Flu tablets and painkillers that include codeine should be prescription-only from January 2020, Medsafe’s Medicines Classification Committee has recommended.
The committee’s decision that codeine-containing cold, flu and painkiller medicines –currently available over-the-counter in pharmacies – should become prescription only medicines was made public this week with the release of its November meeting minutes.
In Australia from next month medicines containing codeine will no longer be available with a prescription, which prompted New Zealand to review whether it should do the same
Following public consultations and considering advice on the issue the Committee, chaired by Dr Stewart Jessamine, has decided there is not a need for a cough and cold medicine containing codeine because of the “evidence of toxicity and the risk of abuse associated with combination medicines”.
But to fill the ‘pain-relief’ gap – created by making codeine-combination medicines prescription-only – the committee also recommended that from 2020 onwards that limited supplies of codeine-only medicines be available from pharmacists for the emergency management of acute pain. (See full recommendations below).
The committee’s recommendations have been described as “disappointing and unnecessary” by the New Zealand Self-Medication Industry Association – the body representing pharmaceutical and other companies that produce non-prescription medicines, like the affected flu remedies and codeine-combination painkillers.
Scott Milne, the association’s executive director said it was disappointed that the committee had not taken the opportunity to encourage better recording of over-the-counter sales of codeine-products. But instead had pushed for all codeine-in-combination productions to become prescription-only which “anecdotal evidence and earlier research” suggested was how the bulk of abused codeine was currently procured.
He said the decision also meant meant “a valuable opportunity to develop a real-time recording system for codeine purchases” proposed by the association and the Pharmacy Guild might have been lost.
“We are concerned that further restricting access to these medicines will have unintended consequences for consumers, who will be required to visit a GP or emergency department to access medicines for minor, self-limiting conditions instead of being able to get them from a pharmacy. He said it would increase the workload of doctors and create greater inefficiencies and additional cost in an already over-strained primary health system.
But Dr Hartley Atkinson, the managing director of AFT Pharmaceuticals which produces a non-codeine based painkiller, welcomed the decision saying it was “sensible given the risk of misuse or addiction that comes with codeine-based medicines”.
- That Medsafe should write to the professional bodies (ie, New Zealand Medical Association, Royal New Zealand College of General Practitioners, Pharmaceutical Society of New Zealand, Pharmacy Council of New Zealand, Pharmacy Guild of New Zealand, New Zealand Nurses Organisation, Chairs of the District Health Boards, Dental Council and the New Zealand Dental Association) regarding the importance of better education and professional development for health professionals regarding acute and chronic pain management, analgesics with the potential for abuse and a reminder of section 24(1) of the Misuse of Drugs Act 1975.
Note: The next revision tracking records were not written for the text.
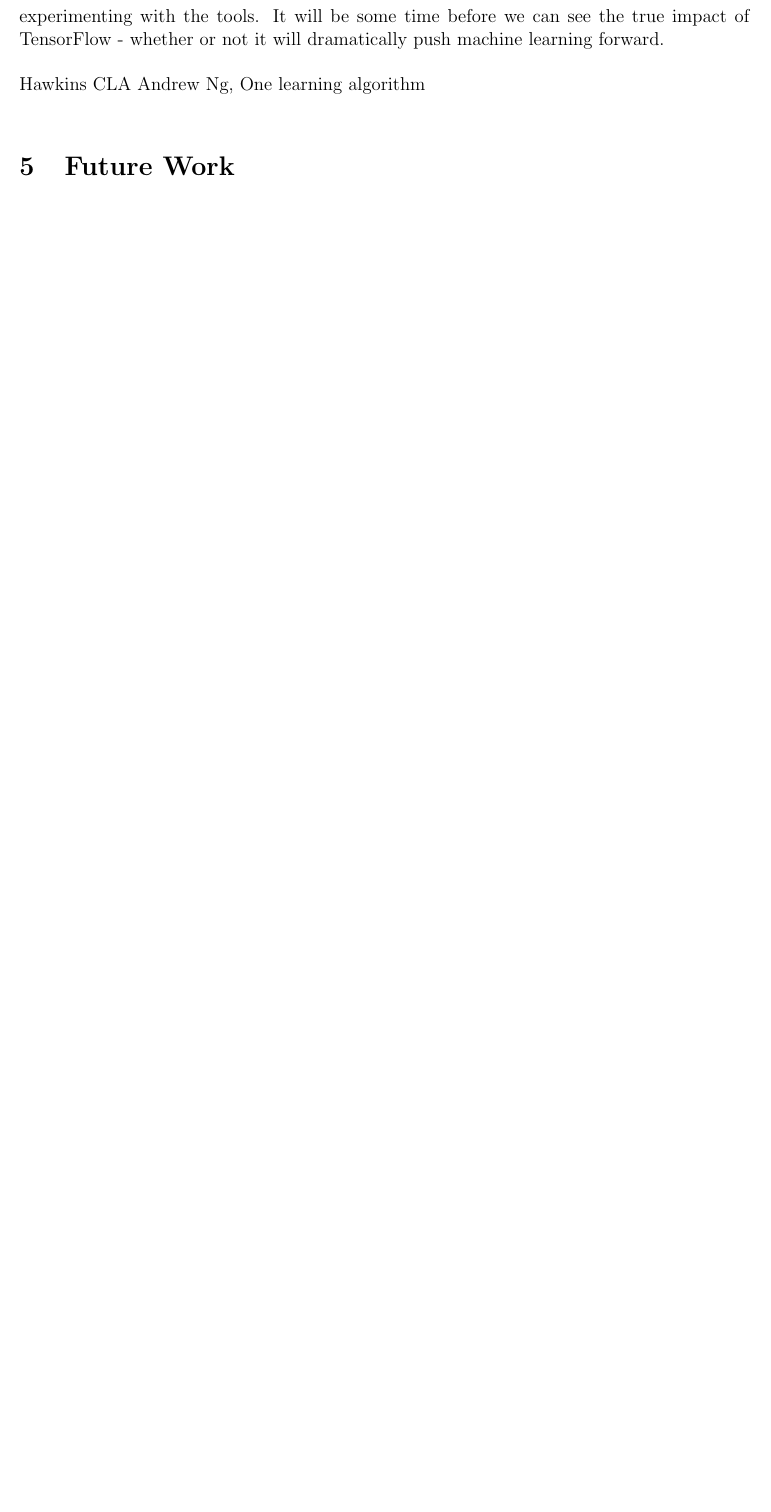
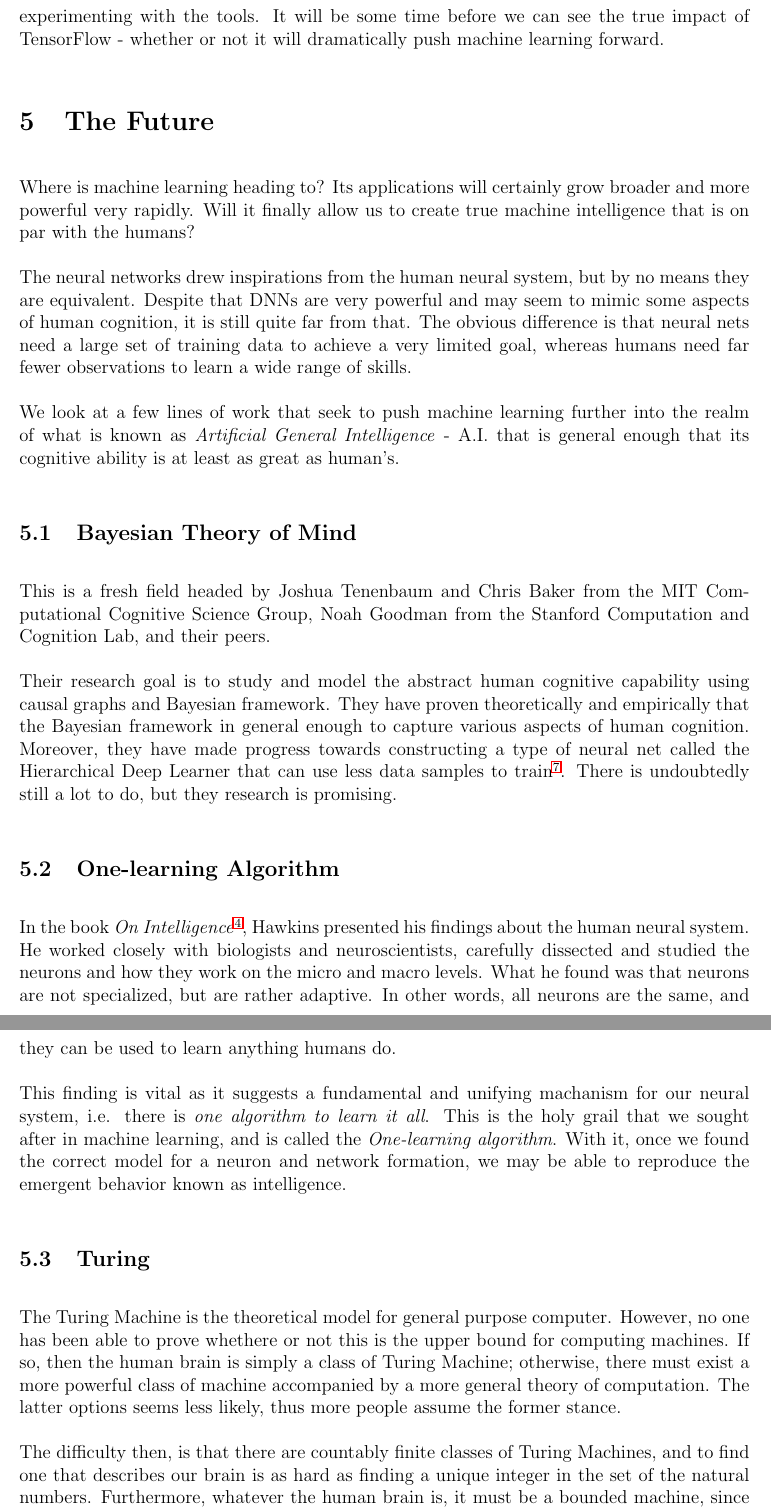
Before and after one commit to kengz/senior-project, a LaTeX paper (paper/senior-project-paper.tex): part of page 25 of 25 before the commit and two parts of pages 26 and 27 of 28 after it, the two joined at a grey line, cut so that both start at the same text, the shorter picture padded with empty space. Compiled offline with pdfLaTeX.

Commit message:
first draft complete

```diff
--- a/paper/senior-project-paper.tex
+++ b/paper/senior-project-paper.tex
@@ -674,8 +674,35 @@ At the time of writing, TensorFlow has only been released for less than a month.
 
 
 
-% In his book \emph{On Intelligence}$^\ref{Hawkins}$, Hawkins
 
-Hawkins
-CLA
-Andrew Ng, One learning algorithm
+
+
+\section{The Future}
+
+Where is machine learning heading to? Its applications will certainly grow broader and more powerful very rapidly. Will it finally allow us to create true machine intelligence that is on par with the humans?
+
+The neural networks drew inspirations from the human neural system, but by no means they are equivalent. Despite that DNNs are very powerful and may seem to mimic some aspects of human cognition, it is still quite far from that. The obvious difference is that neural nets need a large set of training data to achieve a very limited goal, whereas humans need far fewer observations to learn a wide range of skills.
+
+We look at a few lines of work that seek to push machine learning further into the realm of what is known as \emph{Artificial General Intelligence} - A.I. that is general enough that its cognitive ability is at least as great as human's.
+
+
+\subsection{Bayesian Theory of Mind}
+
+This is a fresh field headed by Joshua Tenenbaum and Chris Baker from the MIT Computational Cognitive Science Group, Noah Goodman from the Stanford Computation and Cognition Lab, and their peers.
+
+Their research goal is to study and model the abstract human cognitive capability using causal graphs and Bayesian framework. They have proven theoretically and empirically that the Bayesian framework in general enough to capture various aspects of human cognition. Moreover, they have made progress towards constructing a type of neural net called the Hierarchical Deep Learner that can use less data samples to train$^{\ref{hierarchical}}$. There is undoubtedly still a lot to do, but they research is promising.
+
+
+
+\subsection{One-learning Algorithm}
+
+In the book \emph{On Intelligence}$^{\ref{Hawkins}}$, Hawkins presented his findings about the human neural system. He worked closely with biologists and neuroscientists, carefully dissected and studied the neurons and how they work on the micro and macro levels. What he found was that neurons are not specialized, but are rather adaptive. In other words, all neurons are the same, and they can be used to learn anything humans do.
+
+This finding is vital as it suggests a fundamental and unifying machanism for our neural system, i.e. there is \emph{one algorithm to learn it all}. This is the holy grail that we sought after in machine learning, and is called the \emph{One-learning algorithm}. With it, once we found the correct model for a neuron and network formation, we may be able to reproduce the emergent behavior known as intelligence.
+
+
+\subsection{Turing}
+
+The Turing Machine is the theoretical model for general purpose computer. However, no one has been able to prove whethere or not this is the upper bound for computing machines. If so, then the human brain is simply a class of Turing Machine; otherwise, there must exist a more powerful class of machine accompanied by a more general theory of computation. The latter options seems less likely, thus more people assume the former stance.
+
+The difficulty then, is that there are countably finite classes of Turing Machines, and to find one that describes our brain is as hard as finding a unique integer in the set of the natural numbers. Furthermore, whatever the human brain is, it must be a bounded machine, since there is only finitely many neurons (and thus a finite memory), whereas the Universal Turing Machine has infinite discrete memory.
@@ -687,3 +718,3 @@ Andrew Ng, One learning algorithm
 
-\section{Future Work}
+We introduce the theory bottom-up, from the most fundamental definition of a \emph{learning problem}, to the most basic construction of an artificial neural network. Vital algorithms are provided whenever useful. Then, we build up to the deep neural networks, and give a careful description of a construction.
 
```
Also changed, not shown: paper/senior-project-paper.pdf, paper/senior-project-paper.tex (11 more changed lines).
- That the Committee should advocate the national monitoring of all codeine-containing medicines which would include restricted and prescription, subsidised and unsubsidised medicines. Medsafe alongside the Ministry of Health should explore how the Committee could advocate a monitoring system.
- That, from 31 January 2020, all codeine in combination medicines, both analgesics and those used for cough and colds, should be reclassified to prescription medicines.
- That, from 31 January 2020, medicines containing codeine as the only active ingredient should be reclassified from prescription to restricted medicine; for oral use in adults and children over 12 years of age in medicines containing not more than 15 mg per solid dosage unit with a maximum daily dose not exceeding 90 mg of codeine for use as an analgesic and when sold in a pack of not more three days’ supply.
- That Medsafe should liaise with the sector regarding the required labelling to be included on codeine when sold as a restricted medicine.
The full committee decision and recommendations by the Medsafe’s Medicines Classification Committee can be read here